BY JOHN GALSWORTHY
PERSONS OF THE PLAY
Sir William Cheshire, a baronet
lady Cheshire, his wife
Bill, their eldest son
Harold, their second son
Ronald Keith(in the Lancers), their son-in-law
Christine (his wife), their eldest daughter
Dot, their second daughter
Joan, their third daughter
Mabel Lanfarne, their guest
the reverend John latter, engaged to Joan
old Studdenham, the head-keeper
Freda Studdenham, the lady’s-maid
young Dunning, the under-keeper
Rose Taylor, a village girl
Jackson, the butler
Charles, a footman
Time: The present. The action passes

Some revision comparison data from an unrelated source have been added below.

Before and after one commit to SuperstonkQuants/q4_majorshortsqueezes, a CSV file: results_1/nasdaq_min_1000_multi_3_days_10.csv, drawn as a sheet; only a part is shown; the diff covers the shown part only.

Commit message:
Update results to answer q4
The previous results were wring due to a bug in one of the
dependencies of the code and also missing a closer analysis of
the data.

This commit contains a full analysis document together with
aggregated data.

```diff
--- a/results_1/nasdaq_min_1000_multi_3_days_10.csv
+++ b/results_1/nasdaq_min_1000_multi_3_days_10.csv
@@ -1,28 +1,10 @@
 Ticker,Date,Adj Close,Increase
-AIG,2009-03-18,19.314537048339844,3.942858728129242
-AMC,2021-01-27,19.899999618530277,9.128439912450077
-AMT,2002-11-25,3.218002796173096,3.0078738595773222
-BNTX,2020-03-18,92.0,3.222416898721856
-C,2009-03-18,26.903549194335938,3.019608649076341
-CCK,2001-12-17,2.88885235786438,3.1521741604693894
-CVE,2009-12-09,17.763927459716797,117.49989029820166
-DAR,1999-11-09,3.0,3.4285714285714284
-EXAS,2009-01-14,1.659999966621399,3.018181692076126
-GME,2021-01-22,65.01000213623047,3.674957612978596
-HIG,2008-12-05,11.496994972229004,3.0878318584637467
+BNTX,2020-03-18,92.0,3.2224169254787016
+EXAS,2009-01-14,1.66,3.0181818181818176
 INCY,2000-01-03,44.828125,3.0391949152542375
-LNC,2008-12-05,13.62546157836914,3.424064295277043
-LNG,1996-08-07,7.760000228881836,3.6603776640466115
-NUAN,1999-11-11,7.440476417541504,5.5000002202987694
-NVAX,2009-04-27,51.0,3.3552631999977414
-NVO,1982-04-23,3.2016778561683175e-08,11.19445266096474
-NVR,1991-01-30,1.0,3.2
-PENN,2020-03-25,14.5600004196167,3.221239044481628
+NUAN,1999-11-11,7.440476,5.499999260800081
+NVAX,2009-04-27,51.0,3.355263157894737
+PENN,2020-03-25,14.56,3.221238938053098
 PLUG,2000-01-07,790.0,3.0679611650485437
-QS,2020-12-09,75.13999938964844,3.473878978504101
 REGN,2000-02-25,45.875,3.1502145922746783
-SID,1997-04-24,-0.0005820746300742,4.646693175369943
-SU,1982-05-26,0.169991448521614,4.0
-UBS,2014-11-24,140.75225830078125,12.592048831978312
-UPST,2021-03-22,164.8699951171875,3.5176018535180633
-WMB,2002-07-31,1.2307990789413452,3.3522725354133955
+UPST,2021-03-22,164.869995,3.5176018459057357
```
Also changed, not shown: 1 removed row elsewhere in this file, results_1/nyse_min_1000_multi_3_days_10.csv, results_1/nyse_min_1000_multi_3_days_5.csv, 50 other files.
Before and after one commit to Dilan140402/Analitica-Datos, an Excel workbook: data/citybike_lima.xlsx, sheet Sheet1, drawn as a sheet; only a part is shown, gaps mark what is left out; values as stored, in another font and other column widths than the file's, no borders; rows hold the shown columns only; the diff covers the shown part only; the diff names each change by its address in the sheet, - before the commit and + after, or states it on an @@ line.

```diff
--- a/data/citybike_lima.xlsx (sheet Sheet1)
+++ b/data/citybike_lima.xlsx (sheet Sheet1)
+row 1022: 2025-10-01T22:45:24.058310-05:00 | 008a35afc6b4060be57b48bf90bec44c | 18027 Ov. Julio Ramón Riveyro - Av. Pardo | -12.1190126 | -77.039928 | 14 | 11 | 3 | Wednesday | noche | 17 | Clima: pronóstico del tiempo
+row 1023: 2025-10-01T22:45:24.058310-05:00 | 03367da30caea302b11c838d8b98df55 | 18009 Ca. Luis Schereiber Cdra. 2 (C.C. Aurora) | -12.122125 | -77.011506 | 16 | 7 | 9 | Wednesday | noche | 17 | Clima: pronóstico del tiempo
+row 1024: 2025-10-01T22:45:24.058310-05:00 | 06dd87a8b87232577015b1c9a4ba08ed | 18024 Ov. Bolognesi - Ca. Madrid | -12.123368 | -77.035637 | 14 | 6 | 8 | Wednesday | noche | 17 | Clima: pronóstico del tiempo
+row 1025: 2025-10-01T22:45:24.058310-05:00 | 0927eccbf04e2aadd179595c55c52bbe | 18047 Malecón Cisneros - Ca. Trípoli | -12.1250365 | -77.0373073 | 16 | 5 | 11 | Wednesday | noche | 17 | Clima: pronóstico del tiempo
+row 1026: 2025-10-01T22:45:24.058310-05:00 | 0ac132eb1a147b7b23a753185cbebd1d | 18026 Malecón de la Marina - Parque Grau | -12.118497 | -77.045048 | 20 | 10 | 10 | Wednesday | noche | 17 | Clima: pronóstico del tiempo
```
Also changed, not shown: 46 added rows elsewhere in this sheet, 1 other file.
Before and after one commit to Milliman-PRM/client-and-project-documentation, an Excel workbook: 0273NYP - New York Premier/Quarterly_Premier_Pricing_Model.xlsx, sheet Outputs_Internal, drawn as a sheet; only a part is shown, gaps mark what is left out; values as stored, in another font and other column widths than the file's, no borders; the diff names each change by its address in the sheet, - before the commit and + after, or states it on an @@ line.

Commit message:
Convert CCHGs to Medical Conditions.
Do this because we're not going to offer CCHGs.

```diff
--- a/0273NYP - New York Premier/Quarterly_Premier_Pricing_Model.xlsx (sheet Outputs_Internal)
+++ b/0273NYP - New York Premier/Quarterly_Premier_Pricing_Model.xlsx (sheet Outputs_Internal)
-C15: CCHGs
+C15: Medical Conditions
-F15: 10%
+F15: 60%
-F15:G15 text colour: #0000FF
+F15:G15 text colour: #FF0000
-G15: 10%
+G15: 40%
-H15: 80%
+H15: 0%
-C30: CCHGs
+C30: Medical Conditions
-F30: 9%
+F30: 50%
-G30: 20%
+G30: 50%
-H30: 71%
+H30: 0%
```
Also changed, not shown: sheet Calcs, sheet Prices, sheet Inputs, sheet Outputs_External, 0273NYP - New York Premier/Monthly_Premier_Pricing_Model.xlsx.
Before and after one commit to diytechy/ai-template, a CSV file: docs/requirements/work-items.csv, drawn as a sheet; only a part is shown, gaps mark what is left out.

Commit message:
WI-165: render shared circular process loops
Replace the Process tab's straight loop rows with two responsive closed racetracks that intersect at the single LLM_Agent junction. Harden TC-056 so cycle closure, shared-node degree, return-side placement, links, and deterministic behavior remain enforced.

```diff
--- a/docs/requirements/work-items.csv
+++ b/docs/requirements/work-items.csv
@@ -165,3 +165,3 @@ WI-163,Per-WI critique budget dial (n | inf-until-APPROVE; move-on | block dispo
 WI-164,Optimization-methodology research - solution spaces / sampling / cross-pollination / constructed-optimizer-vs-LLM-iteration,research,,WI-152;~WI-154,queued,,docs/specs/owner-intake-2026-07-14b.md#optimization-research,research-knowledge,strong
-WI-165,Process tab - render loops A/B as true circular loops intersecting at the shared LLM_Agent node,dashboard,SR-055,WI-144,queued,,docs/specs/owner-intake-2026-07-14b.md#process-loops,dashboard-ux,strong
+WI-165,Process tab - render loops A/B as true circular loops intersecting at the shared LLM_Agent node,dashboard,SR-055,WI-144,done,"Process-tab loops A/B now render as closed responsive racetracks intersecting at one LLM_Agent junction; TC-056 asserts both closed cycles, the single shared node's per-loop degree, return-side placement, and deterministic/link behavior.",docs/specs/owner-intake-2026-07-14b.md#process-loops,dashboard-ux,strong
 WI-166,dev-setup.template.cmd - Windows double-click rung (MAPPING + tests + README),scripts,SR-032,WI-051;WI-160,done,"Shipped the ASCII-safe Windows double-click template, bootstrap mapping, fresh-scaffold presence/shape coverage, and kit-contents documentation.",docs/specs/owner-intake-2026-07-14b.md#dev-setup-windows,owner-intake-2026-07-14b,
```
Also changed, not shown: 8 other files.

on December 7 and 8 at the
Cheshires’ country house, in one of the shires.
Act I scene I. The hall; before dinner.
Scene II. The hall; after dinner.
Act II. Lady Cheshire’s morning room; after breakfast.
Act III. The smoking-room; tea-time.
A night elapses between Acts I. and II.
The scene is a well-lighted, and large, oak-panelled hall, with an air of being lived in, and a broad, oak staircase. The dining-room, drawing-room, billiard-room, all open into it; and under the staircase a door leads to the servants’ quarters. In a huge fireplace a log fire is burning. There are tiger-skins on the floor, horns on the walls; and a writing-table against the wall opposite the fireplace. Freda Studdenham, a pretty, pale girl with dark eyes, in the black dress of a lady’s-maid, is standing at the foot of the staircase with a bunch of white roses in one hand, and a bunch of yellow roses in the other. A door closes above, and sir William Cheshire, in evening dress, comes downstairs. He is perhaps fifty-eight, of strong build, rather bull-necked, with grey eyes, and a well-coloured face, whose choleric autocracy is veiled by a thin urbanity. He speaks before he reaches the bottom.
Sir William. Well, Freda! Nice roses. Who are they for?
Freda. My lady told me to give the yellow to Mrs. Keith, Sir William, and the white to Miss Lanfarne, for their first evening.
Sir William. Capital. [Passing on towards the drawing-room] Your father coming up to-night?
Sir William. Be good enough to tell him I specially want to see him here after dinner, will you?
Freda. Yes, Sir William.
Sir William. By the way, just ask him to bring the game-book in, if he’s got it.